• [About this exercise]: Without the pictures, write the listing below out again, line for line.
(Data provided begins)
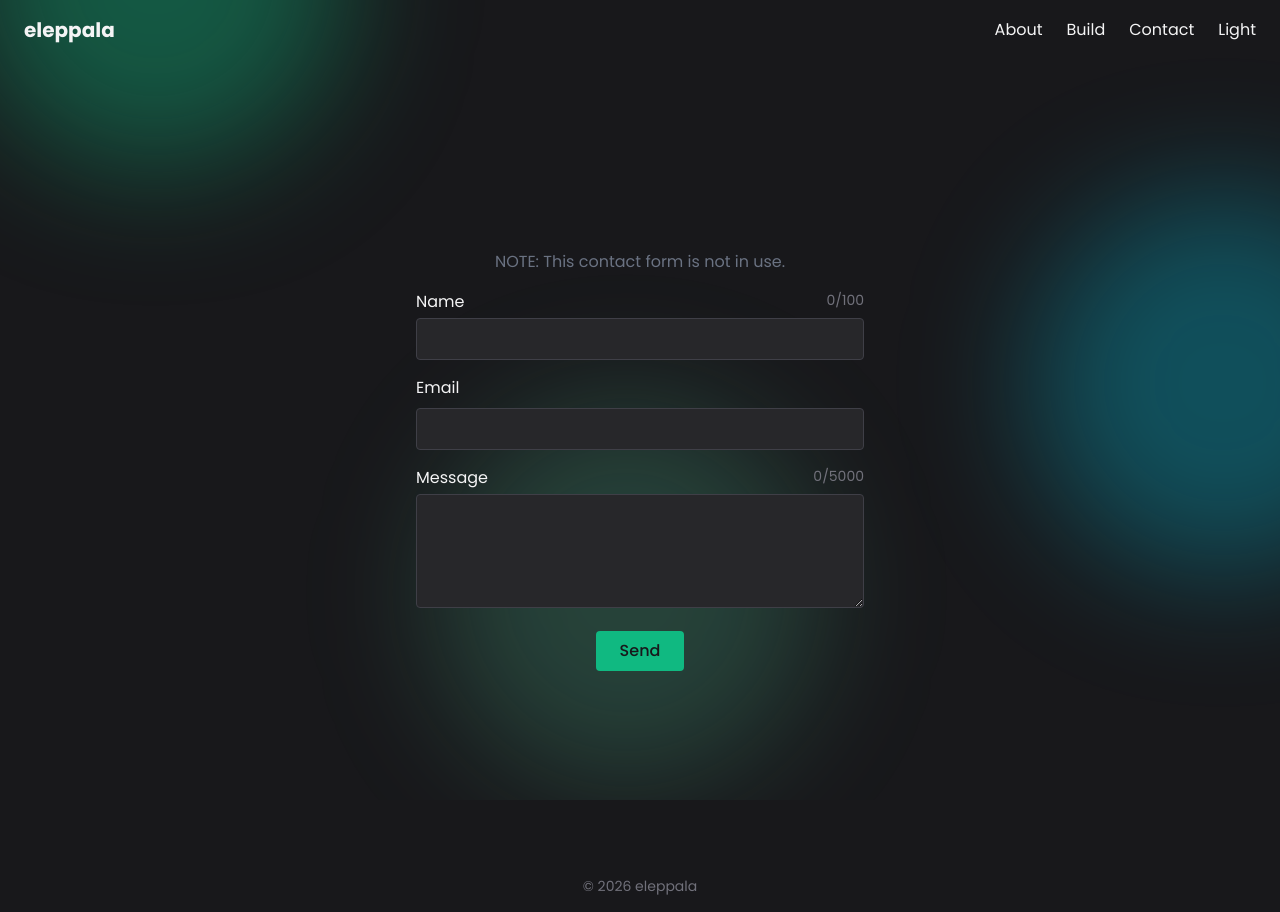
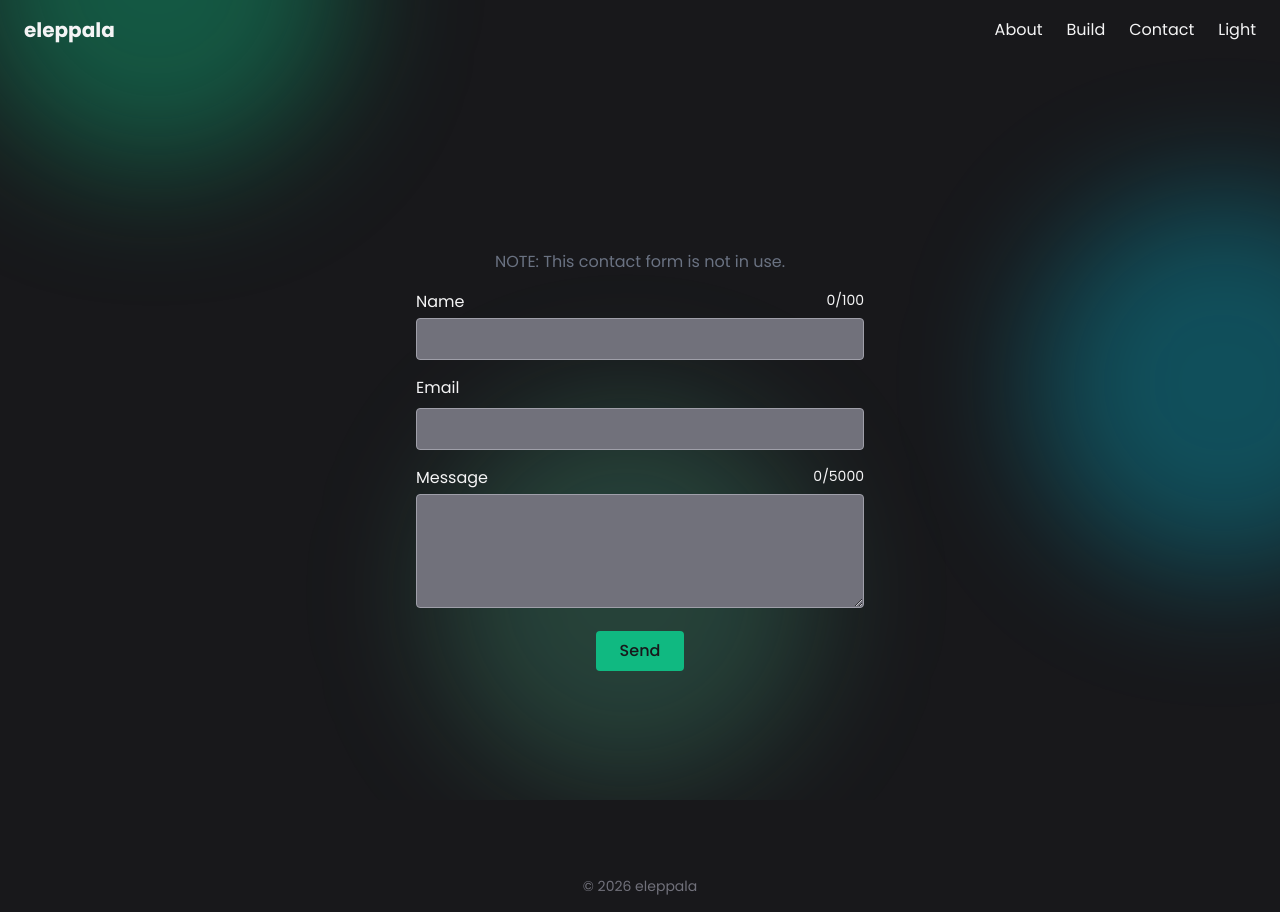
Before and after one commit to eleppala/eleppala_, a React (Vite) app: page /contact in a window 1280 px wide. Built offline with nearby package versions, Linux system fonts and the light colour scheme.

Commit message:
for attached to darkmode

```diff
--- a/src/components/ContactForm.tsx
+++ b/src/components/ContactForm.tsx
@@ -39,7 +39,7 @@ function ContactForm() {
       <div>
         <div className="flex justify-between mb-1">
           <label htmlFor="name" className="block">Name</label>
-          <span className="text-sm text-zinc-500">{name.length}/100</span>
+          <span className="text-sm">{name.length}/100</span>
         </div>
         <input
           type="text"
@@ -49,7 +49,7 @@ function ContactForm() {
           maxLength={100}
           value={name}
           onChange={(e) => setName(e.target.value)}
-          className="w-full px-3 py-2 bg-zinc-800 border border-zinc-700 rounded focus:outline-none focus:border-primary"
+          className="w-full px-3 py-2 bg-zinc-500 border border-zinc-400 rounded focus:outline-none focus:border-primary"
         />
       </div>
       <div>
@@ -62,13 +62,13 @@ function ContactForm() {
           name="email"
           required
           maxLength={254}
-          className="w-full px-3 py-2 bg-zinc-800 border border-zinc-700 rounded focus:outline-none focus:border-primary"
+          className="w-full px-3 py-2 bg-zinc-500 border border-zinc-400 rounded focus:outline-none focus:border-primary"
         />
       </div>
       <div>
         <div className="flex justify-between mb-1">
           <label htmlFor="message" className="block">Message</label>
-          <span className="text-sm text-zinc-500">{message.length}/5000</span>
+          <span className="text-sm">{message.length}/5000</span>
         </div>
         <textarea
           id="message"
@@ -78,7 +78,7 @@ function ContactForm() {
           maxLength={5000}
           value={message}
           onChange={(e) => setMessage(e.target.value)}
-          className="w-full px-3 py-2 bg-zinc-800 border border-zinc-700 rounded focus:outline-none focus:border-primary"
+          className="w-full px-3 py-2 bg-zinc-500 border border-zinc-400 rounded focus:outline-none focus:border-primary"
         />
       </div>
       <button
```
(Data provided ends)
• [Written response]:
Before and after one commit to eleppala/eleppala_, a React (Vite) app: page /contact in a window 1280 px wide. Built offline with nearby package versions, Linux system fonts and the light colour scheme.

Commit message:
for attached to darkmode

```diff
--- a/src/components/ContactForm.tsx
+++ b/src/components/ContactForm.tsx
@@ -39,7 +39,7 @@ function ContactForm() {
       <div>
         <div className="flex justify-between mb-1">
           <label htmlFor="name" className="block">Name</label>
-          <span className="text-sm text-zinc-500">{name.length}/100</span>
+          <span className="text-sm">{name.length}/100</span>
         </div>
         <input
           type="text"
@@ -49,7 +49,7 @@ function ContactForm() {
           maxLength={100}
           value={name}
           onChange={(e) => setName(e.target.value)}
-          className="w-full px-3 py-2 bg-zinc-800 border border-zinc-700 rounded focus:outline-none focus:border-primary"
+          className="w-full px-3 py-2 bg-zinc-500 border border-zinc-400 rounded focus:outline-none focus:border-primary"
         />
       </div>
       <div>
@@ -62,13 +62,13 @@ function ContactForm() {
           name="email"
           required
           maxLength={254}
-          className="w-full px-3 py-2 bg-zinc-800 border border-zinc-700 rounded focus:outline-none focus:border-primary"
+          className="w-full px-3 py-2 bg-zinc-500 border border-zinc-400 rounded focus:outline-none focus:border-primary"
         />
       </div>
       <div>
         <div className="flex justify-between mb-1">
           <label htmlFor="message" className="block">Message</label>
-          <span className="text-sm text-zinc-500">{message.length}/5000</span>
+          <span className="text-sm">{message.length}/5000</span>
         </div>
         <textarea
           id="message"
@@ -78,7 +78,7 @@ function ContactForm() {
           maxLength={5000}
           value={message}
           onChange={(e) => setMessage(e.target.value)}
-          className="w-full px-3 py-2 bg-zinc-800 border border-zinc-700 rounded focus:outline-none focus:border-primary"
+          className="w-full px-3 py-2 bg-zinc-500 border border-zinc-400 rounded focus:outline-none focus:border-primary"
         />
       </div>
       <button
```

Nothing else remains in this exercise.